[Records from a dataset]
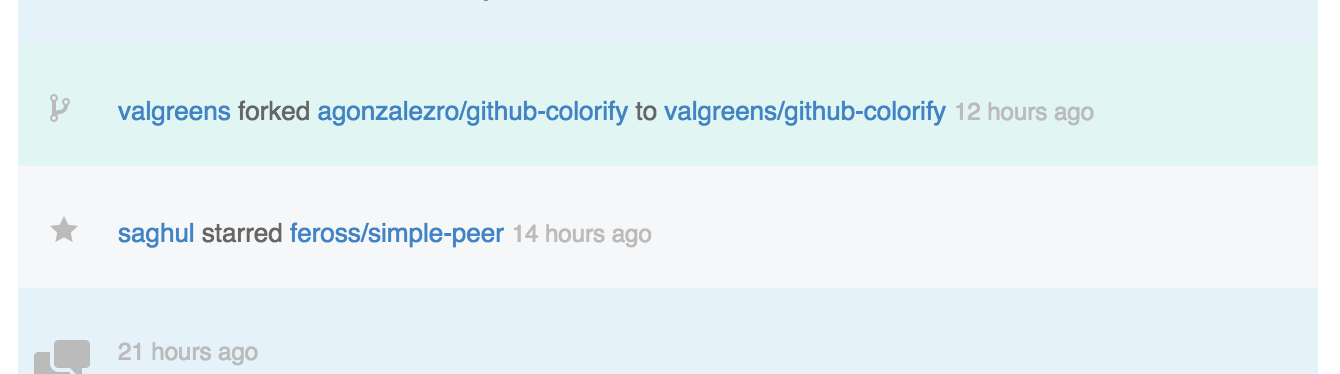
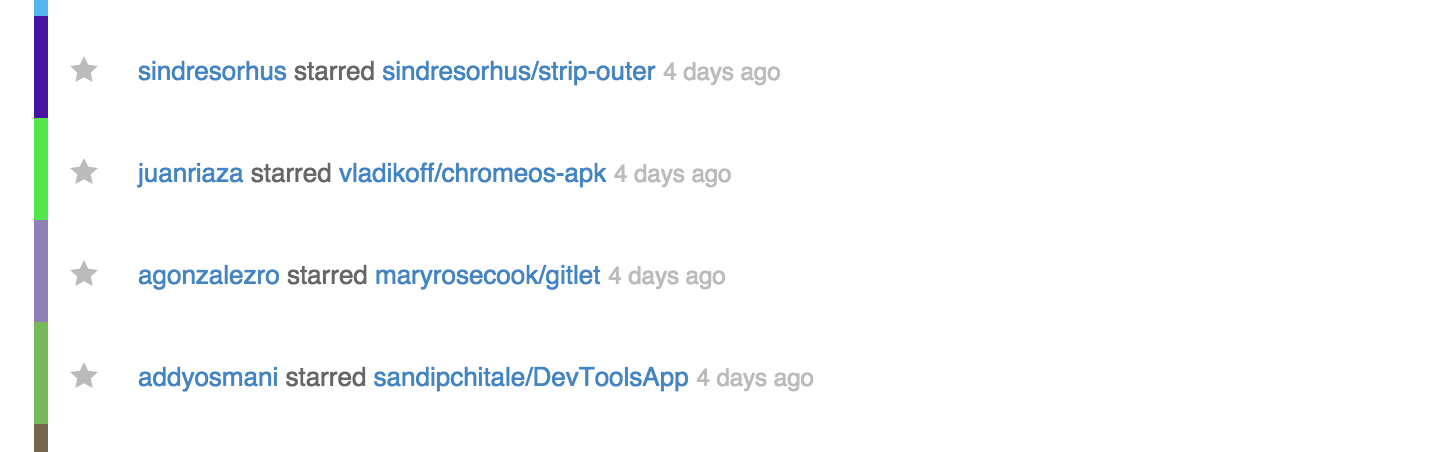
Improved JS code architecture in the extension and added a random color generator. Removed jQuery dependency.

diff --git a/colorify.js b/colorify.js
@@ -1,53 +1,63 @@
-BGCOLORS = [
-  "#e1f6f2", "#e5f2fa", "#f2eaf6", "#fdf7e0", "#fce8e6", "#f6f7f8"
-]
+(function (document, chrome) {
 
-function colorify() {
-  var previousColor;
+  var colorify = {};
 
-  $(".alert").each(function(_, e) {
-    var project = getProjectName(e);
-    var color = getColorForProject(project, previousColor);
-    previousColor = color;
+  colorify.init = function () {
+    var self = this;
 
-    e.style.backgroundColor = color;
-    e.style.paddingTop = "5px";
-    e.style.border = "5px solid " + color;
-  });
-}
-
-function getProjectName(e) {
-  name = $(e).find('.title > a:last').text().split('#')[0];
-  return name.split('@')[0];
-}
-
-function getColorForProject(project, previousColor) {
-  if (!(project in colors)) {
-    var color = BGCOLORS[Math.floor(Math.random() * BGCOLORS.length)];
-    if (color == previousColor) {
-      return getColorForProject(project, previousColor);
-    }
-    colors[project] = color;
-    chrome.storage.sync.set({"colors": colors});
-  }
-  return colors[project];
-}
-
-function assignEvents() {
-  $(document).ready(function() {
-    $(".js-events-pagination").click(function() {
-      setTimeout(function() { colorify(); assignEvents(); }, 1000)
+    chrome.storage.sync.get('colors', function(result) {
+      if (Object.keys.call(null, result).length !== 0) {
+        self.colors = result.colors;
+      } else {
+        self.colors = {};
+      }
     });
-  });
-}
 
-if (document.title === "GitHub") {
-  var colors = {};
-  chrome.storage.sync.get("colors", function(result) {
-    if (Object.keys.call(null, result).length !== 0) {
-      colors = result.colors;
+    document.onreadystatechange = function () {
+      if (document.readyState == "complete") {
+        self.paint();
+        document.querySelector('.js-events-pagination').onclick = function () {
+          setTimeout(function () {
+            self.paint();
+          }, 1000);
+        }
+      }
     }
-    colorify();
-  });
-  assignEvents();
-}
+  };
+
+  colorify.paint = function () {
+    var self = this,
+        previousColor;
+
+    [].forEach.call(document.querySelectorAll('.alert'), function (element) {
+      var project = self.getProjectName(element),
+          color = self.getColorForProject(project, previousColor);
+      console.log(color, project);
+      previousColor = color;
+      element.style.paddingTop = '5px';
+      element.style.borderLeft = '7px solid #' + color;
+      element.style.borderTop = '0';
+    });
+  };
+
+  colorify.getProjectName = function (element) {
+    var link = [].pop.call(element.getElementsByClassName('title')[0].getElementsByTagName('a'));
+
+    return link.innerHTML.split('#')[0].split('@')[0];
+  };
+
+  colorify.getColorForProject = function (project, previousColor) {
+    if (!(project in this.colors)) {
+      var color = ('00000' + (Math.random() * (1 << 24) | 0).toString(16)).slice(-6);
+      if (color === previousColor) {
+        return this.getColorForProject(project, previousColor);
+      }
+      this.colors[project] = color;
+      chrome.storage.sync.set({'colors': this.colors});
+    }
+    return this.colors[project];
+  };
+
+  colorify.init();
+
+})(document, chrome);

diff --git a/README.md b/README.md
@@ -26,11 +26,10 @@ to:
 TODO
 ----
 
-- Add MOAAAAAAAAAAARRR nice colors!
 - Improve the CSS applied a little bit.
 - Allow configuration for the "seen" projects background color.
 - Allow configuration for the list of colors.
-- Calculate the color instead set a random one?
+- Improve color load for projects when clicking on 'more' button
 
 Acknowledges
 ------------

...

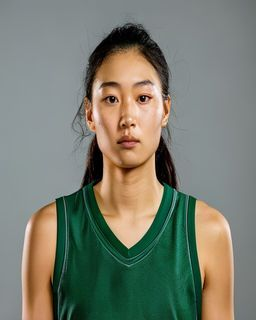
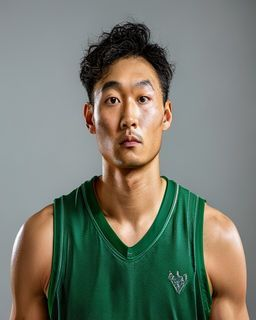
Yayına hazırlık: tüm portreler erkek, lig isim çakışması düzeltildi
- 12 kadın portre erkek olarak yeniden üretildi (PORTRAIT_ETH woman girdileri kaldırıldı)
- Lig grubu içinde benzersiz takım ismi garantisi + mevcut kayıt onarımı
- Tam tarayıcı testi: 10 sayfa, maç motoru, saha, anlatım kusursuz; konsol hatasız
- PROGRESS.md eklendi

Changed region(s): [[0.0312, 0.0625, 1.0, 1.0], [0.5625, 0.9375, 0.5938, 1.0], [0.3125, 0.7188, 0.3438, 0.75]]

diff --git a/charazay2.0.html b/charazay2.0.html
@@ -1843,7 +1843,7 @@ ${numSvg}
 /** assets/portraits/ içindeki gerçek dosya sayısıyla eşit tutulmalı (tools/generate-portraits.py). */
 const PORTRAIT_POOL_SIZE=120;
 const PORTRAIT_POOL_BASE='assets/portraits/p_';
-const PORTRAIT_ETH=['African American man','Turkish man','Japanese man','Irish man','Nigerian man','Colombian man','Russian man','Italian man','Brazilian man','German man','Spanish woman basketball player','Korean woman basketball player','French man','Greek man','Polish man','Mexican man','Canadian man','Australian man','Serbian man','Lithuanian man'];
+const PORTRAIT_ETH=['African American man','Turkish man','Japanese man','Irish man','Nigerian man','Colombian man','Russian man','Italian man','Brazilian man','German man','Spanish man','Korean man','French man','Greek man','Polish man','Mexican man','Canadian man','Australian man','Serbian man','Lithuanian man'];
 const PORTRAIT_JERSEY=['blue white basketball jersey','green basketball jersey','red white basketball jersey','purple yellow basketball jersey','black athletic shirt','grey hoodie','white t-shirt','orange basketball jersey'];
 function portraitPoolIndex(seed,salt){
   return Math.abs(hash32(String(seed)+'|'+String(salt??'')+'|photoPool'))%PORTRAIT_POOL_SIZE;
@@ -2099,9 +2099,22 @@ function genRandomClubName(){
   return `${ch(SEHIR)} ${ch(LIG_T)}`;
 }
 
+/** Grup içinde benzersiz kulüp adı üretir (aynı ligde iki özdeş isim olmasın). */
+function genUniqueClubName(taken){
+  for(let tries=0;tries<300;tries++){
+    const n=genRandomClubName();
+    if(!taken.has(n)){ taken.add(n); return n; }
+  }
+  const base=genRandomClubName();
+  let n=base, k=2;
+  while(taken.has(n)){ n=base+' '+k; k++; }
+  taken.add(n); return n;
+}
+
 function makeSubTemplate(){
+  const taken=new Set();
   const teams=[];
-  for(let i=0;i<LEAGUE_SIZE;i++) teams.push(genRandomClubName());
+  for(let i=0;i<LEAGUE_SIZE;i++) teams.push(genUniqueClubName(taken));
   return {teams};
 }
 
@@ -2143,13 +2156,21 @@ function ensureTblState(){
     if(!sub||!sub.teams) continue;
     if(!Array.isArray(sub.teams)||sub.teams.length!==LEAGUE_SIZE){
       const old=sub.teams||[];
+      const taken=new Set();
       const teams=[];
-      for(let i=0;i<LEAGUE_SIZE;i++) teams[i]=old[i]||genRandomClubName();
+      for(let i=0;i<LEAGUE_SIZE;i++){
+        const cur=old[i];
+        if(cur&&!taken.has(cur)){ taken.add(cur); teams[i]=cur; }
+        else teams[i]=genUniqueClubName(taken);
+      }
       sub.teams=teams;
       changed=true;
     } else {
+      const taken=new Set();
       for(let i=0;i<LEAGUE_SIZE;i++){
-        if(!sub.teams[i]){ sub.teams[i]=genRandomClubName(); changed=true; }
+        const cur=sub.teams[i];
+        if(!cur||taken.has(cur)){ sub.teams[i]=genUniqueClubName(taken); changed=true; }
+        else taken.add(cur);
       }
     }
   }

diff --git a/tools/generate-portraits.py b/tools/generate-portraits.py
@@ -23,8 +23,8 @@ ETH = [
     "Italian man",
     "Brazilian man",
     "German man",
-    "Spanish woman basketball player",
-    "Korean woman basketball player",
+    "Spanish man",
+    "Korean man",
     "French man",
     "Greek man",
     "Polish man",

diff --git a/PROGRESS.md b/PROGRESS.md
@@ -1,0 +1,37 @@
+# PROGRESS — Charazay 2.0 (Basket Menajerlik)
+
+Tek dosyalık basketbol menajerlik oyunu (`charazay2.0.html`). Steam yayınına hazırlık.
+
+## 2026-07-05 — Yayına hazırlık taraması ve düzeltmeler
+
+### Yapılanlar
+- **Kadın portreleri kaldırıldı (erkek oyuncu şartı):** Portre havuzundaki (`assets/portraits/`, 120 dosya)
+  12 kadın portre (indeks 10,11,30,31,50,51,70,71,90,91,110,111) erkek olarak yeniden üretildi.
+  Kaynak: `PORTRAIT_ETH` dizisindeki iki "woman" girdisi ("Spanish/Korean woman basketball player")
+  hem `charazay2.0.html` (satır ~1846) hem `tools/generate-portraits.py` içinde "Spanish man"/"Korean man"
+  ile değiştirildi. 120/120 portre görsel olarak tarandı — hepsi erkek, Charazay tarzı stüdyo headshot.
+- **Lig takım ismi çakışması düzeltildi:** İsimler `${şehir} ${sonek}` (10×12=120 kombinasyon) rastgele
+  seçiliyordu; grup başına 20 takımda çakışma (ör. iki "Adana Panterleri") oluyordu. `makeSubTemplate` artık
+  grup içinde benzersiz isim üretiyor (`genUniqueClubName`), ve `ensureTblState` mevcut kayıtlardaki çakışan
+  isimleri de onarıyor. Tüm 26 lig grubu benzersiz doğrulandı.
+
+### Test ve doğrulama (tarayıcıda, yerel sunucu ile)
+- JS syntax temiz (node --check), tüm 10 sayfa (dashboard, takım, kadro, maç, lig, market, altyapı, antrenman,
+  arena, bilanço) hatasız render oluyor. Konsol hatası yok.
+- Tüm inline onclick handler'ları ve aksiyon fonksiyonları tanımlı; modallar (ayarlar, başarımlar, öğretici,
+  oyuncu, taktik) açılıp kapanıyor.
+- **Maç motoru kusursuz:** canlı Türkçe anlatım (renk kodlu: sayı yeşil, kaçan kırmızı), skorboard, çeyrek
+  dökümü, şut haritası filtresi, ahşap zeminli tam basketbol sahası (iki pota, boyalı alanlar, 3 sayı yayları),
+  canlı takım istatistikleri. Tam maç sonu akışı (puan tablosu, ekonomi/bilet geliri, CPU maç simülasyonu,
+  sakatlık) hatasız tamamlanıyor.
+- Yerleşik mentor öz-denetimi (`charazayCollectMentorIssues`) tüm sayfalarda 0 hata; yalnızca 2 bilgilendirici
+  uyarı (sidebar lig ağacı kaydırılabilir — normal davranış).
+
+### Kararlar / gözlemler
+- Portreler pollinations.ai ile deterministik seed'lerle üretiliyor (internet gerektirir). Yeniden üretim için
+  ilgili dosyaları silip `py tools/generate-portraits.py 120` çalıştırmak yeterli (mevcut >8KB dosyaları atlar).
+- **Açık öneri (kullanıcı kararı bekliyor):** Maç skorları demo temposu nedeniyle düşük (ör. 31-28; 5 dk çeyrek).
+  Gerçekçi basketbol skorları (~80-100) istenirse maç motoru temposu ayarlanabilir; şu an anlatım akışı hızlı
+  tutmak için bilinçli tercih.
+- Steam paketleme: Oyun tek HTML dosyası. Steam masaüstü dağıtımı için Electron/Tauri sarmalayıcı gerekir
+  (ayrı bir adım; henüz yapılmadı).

> **What this task involves**
Count, in the records above, the lines that contain "previousColor", and write only the resulting number.

> **Solution for this exercise**
12